doi:10.1038/nindia.2016.25 Published online 18 February 2016
Researchers have isolated a fluorescent silk material from tasar cocoons that can act as an antioxidant and its fluorescence can be used for bioimaging1. This fluorescent silk material will be potentially useful for imaging cellular anomalies and treating diseases that deplete the body’s antioxidant levels.
To explore the fluorescent properties, the researchers isolated material from tasar silk cocoons spun by the silk moth Antheraea mylitta. Using a nanocarrier-based technique, they then probed its bioimaging potential and antioxidant properties in cultured mice cardiac cells.
When incubated with the silk material, the cardiac cells’ cytoplasm showed intense green fluorescence which they attributed to the presence of the silk material. The fluorescent material spread in the cytoplasm without altering cell morphology and causing cell death.
The scientists found that the silk material protected the cells by neutralizing oxidative stress generated by reactive oxygen species such as hydrogen peroxide. They also found that this silk material prevented hydrogen-peroxide-induced cell death and boosted the levels of glutathione, an important antioxidant molecule of the body’s natural antioxidant defence system.
“The fluorescent silk material could potentially be a safe alternative to commercially available fluorescent dyes used for bioimaging and could be added as antioxidant to tonics for therapeutic purposes,” says Sukant Khurana, one of the researchers.

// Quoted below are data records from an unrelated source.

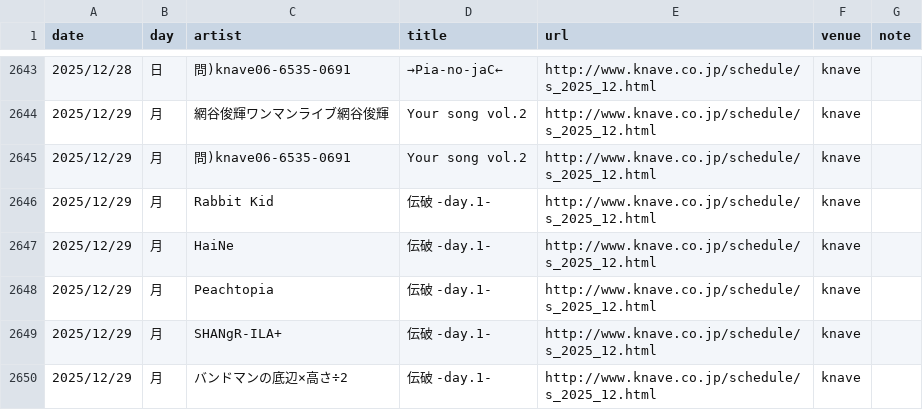
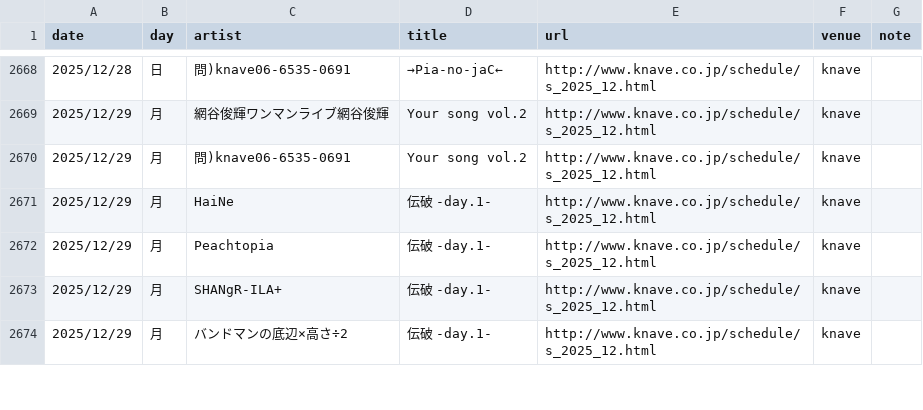
Before and after one commit to yoshitaka-ishizu/livesearch, a CSV file: backend/data/events.csv, drawn as a sheet; only a part is shown, gaps mark what is left out; the diff covers the shown part only.

```diff
--- a/backend/data/events.csv
+++ b/backend/data/events.csv
@@ -2645,3 +2670,2 @@ date,day,artist,title,url,venue,note
 2025/12/29,月,問)knave06-6535-0691,Your song vol.2,http://www.knave.co.jp/schedule/s_2025_12.html,knave,
-2025/12/29,月,Rabbit Kid,伝破 -day.1-,http://www.knave.co.jp/schedule/s_2025_12.html,knave,
 2025/12/29,月,HaiNe,伝破 -day.1-,http://www.knave.co.jp/schedule/s_2025_12.html,knave,
```
Also changed, not shown: 28 added rows and 3 edited cells elsewhere in this file, 1 other file.
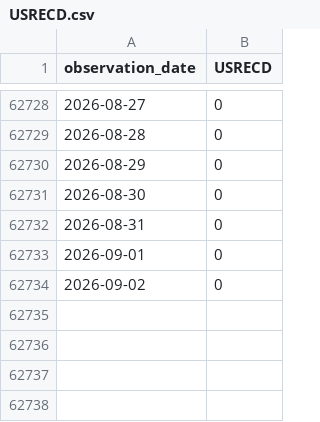
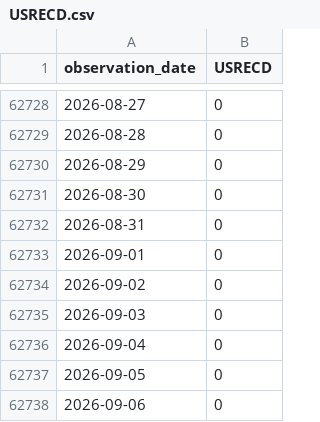
Before and after one commit to eric714/yield-curve-3d, a CSV file: data/raw/fred/USRECD.csv, drawn as a sheet; only a part is shown, gaps mark what is left out; the diff names each change by its address in the sheet, - before the commit and + after, or states it on an @@ line.

```diff
--- a/data/raw/fred/USRECD.csv
+++ b/data/raw/fred/USRECD.csv
+row 62735: 2026-09-03 | 0
+row 62736: 2026-09-04 | 0
+row 62737: 2026-09-05 | 0
+row 62738: 2026-09-06 | 0
```
Also changed, not shown: data/raw/fred/NASDAQCOM.csv, data/raw/fred/T10YIE.csv, 3 other files.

1. Kusurkar, T. S. et al. A glowing antioxidant from tasar silk cocoon. RSC. Adv. 5, 104563-104573 (2015)